"The era of self-bonding by Luminant Mining appears to be over and rather than the taxpayers of Texas having to rely on a promise and a wink and a nod, there will actually be over $1 billion set aside in the Railroad Commission for restoration, so it's a good first step," said Al Armendariz, Sierra Club's Beyond Coal senior campaign representative.

Another crucial part of the restructuring is a $7 billion tax liability hanging over Energy Future's head. When the company took over TXU Corp. in 2007, the new stakeholders were spared having to pay that federal tax bill on the acquisition. However, the terms of the deal stipulated that if the company split up, the massive tax bill would come due.

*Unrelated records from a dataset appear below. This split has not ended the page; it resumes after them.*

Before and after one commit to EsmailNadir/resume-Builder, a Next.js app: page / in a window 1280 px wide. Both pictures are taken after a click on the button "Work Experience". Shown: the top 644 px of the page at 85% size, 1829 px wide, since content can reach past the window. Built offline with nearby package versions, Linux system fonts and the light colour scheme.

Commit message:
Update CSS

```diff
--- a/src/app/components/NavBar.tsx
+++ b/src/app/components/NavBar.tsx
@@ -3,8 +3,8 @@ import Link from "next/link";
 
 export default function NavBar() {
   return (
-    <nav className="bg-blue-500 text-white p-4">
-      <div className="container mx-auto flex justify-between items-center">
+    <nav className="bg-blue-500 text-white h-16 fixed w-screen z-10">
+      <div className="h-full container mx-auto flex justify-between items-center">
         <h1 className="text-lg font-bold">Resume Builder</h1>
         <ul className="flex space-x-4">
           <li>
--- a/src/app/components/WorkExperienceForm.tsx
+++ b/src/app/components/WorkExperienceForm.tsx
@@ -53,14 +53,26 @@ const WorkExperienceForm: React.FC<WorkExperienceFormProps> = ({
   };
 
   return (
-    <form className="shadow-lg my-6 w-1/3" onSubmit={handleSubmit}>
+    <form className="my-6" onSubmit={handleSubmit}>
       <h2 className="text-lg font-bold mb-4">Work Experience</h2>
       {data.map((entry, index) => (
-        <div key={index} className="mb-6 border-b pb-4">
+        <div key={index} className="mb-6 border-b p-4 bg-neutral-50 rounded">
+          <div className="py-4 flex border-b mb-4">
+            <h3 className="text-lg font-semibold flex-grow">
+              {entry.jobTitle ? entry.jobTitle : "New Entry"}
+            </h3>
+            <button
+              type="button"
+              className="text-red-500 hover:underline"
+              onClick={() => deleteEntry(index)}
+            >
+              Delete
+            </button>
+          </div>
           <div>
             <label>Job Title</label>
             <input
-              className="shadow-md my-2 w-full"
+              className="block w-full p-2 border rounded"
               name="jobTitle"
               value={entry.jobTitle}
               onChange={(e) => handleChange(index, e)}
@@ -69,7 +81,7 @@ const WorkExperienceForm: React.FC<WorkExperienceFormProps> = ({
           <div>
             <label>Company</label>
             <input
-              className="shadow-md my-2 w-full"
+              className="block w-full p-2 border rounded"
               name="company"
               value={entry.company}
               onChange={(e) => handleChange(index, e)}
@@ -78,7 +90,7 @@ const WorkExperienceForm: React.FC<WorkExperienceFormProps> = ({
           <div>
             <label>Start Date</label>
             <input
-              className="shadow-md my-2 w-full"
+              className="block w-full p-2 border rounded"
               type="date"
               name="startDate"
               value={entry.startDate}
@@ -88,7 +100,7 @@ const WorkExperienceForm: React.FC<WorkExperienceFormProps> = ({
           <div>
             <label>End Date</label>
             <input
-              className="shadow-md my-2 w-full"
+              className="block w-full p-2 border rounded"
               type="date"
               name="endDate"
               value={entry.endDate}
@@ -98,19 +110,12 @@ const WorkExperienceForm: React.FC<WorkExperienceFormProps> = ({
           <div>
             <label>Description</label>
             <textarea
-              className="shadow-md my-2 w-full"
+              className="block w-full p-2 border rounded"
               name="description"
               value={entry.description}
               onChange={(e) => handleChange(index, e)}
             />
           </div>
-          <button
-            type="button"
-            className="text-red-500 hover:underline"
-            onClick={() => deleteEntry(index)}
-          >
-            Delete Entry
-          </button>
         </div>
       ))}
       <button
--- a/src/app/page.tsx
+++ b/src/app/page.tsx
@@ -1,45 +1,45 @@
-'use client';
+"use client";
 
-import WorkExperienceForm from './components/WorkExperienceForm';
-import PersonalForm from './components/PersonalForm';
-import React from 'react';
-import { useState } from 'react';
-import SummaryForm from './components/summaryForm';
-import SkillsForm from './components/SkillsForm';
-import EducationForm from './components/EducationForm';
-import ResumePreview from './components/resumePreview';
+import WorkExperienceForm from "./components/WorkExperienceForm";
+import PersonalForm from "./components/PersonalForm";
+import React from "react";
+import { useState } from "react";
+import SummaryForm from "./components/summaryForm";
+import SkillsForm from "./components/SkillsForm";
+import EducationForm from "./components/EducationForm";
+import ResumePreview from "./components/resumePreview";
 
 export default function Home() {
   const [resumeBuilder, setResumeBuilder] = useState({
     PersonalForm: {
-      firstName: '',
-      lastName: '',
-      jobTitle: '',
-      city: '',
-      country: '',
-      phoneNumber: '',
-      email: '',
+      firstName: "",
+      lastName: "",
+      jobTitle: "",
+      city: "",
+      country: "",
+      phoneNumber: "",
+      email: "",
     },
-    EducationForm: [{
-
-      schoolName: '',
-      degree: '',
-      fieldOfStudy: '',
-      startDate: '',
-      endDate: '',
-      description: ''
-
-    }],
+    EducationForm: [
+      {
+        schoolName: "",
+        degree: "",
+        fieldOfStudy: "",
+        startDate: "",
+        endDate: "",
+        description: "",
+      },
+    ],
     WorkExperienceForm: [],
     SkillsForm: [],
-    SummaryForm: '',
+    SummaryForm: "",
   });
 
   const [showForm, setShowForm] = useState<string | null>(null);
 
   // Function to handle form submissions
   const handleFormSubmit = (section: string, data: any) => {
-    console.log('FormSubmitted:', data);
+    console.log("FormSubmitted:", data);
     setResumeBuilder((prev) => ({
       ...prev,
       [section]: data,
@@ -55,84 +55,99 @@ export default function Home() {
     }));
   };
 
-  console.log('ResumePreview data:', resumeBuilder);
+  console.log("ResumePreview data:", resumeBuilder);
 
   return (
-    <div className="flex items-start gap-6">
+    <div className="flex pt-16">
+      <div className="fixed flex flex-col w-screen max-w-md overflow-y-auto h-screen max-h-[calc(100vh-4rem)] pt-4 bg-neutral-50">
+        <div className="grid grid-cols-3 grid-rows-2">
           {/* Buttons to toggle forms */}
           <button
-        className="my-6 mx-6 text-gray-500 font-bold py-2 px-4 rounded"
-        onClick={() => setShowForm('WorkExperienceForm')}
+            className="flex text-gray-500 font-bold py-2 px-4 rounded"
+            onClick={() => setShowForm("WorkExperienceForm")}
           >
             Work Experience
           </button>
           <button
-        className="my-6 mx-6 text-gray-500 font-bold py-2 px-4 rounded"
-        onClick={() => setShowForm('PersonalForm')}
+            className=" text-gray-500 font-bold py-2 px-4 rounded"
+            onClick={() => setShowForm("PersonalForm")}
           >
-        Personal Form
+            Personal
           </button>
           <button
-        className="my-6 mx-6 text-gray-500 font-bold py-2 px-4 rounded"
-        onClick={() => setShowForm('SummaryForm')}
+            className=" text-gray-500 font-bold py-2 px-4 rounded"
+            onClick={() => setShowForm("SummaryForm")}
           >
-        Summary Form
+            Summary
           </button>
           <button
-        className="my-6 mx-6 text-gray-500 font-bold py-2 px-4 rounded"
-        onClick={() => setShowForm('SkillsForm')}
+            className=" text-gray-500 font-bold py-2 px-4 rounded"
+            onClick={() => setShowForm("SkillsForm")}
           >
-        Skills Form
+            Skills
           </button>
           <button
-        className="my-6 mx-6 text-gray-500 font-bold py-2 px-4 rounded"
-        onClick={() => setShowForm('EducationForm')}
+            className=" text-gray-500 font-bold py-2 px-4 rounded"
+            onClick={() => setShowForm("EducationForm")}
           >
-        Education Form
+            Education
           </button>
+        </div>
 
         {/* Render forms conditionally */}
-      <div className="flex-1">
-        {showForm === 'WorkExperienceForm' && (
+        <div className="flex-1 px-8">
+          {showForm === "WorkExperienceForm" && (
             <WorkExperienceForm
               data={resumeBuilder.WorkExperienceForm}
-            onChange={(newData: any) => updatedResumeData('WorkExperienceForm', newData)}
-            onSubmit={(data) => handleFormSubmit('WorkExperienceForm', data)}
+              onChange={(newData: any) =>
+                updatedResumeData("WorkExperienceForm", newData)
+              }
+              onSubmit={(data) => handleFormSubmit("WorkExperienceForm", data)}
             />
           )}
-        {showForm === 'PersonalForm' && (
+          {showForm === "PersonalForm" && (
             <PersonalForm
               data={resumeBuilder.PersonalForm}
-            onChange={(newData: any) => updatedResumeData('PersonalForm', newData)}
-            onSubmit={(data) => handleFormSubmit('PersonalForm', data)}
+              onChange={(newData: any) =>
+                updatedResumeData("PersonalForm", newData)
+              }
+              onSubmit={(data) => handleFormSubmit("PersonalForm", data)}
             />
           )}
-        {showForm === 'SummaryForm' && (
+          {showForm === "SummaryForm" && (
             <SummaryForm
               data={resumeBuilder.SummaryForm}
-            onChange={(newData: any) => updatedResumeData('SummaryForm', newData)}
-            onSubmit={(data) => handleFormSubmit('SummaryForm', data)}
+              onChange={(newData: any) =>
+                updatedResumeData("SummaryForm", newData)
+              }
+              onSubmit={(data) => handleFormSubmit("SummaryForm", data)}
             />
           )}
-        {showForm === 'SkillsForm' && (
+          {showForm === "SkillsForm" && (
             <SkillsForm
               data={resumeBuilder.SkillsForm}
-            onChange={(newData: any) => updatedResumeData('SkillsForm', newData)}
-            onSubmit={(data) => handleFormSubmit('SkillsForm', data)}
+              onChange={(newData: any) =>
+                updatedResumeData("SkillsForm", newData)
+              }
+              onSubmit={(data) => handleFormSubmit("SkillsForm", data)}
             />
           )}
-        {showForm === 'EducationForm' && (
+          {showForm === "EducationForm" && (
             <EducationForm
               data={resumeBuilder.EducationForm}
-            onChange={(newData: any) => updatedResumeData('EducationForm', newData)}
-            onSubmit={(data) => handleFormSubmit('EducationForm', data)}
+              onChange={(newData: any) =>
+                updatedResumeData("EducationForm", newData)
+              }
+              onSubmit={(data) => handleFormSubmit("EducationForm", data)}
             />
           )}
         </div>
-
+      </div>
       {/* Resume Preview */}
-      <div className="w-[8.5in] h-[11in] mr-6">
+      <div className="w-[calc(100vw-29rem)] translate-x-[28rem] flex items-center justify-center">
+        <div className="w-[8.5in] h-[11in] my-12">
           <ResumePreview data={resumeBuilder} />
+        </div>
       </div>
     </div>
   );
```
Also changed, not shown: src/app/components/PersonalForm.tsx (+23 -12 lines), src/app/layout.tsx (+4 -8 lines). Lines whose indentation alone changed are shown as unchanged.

Stakeholders hope they have reached a restructuring framework that will allow them to shed some of their assets without having to pay that tax, and have asked the IRS to rule on their request, said Allan Koenig, Energy Future's spokesman.

And because the company has been in constant dialogue with the IRS and others, Hempstead believes this is possible.

"If they think that they've got a deal and a structure then it's likely that they do," he said.

As part of the restructuring, Dallas-based Energy Future Holding said it will separate its Texas Competitive Electric Holdings Co. subsidiary, which includes TXU Energy, and give preferred lenders complete ownership in that reorganized business. It also will give lenders cash proceeds from new debt in exchange for eliminating about $23 billion of Texas Competitive Holdings' funded debt.

Energy Future will still own Energy Future Intermediate Holding Co. and keep its interest in Oncor Electric Delivery Co., a power transmission business, which is not part of the reorganization.

The holding company was formed in the 2007 acquisition of TXU Corp. by private-equity firms KKR & Co., TPG Capital and Goldman Sachs Capital Partners.


News 8's David Schechter contributed to this report.

Schmall reported from Fort Worth, Texas.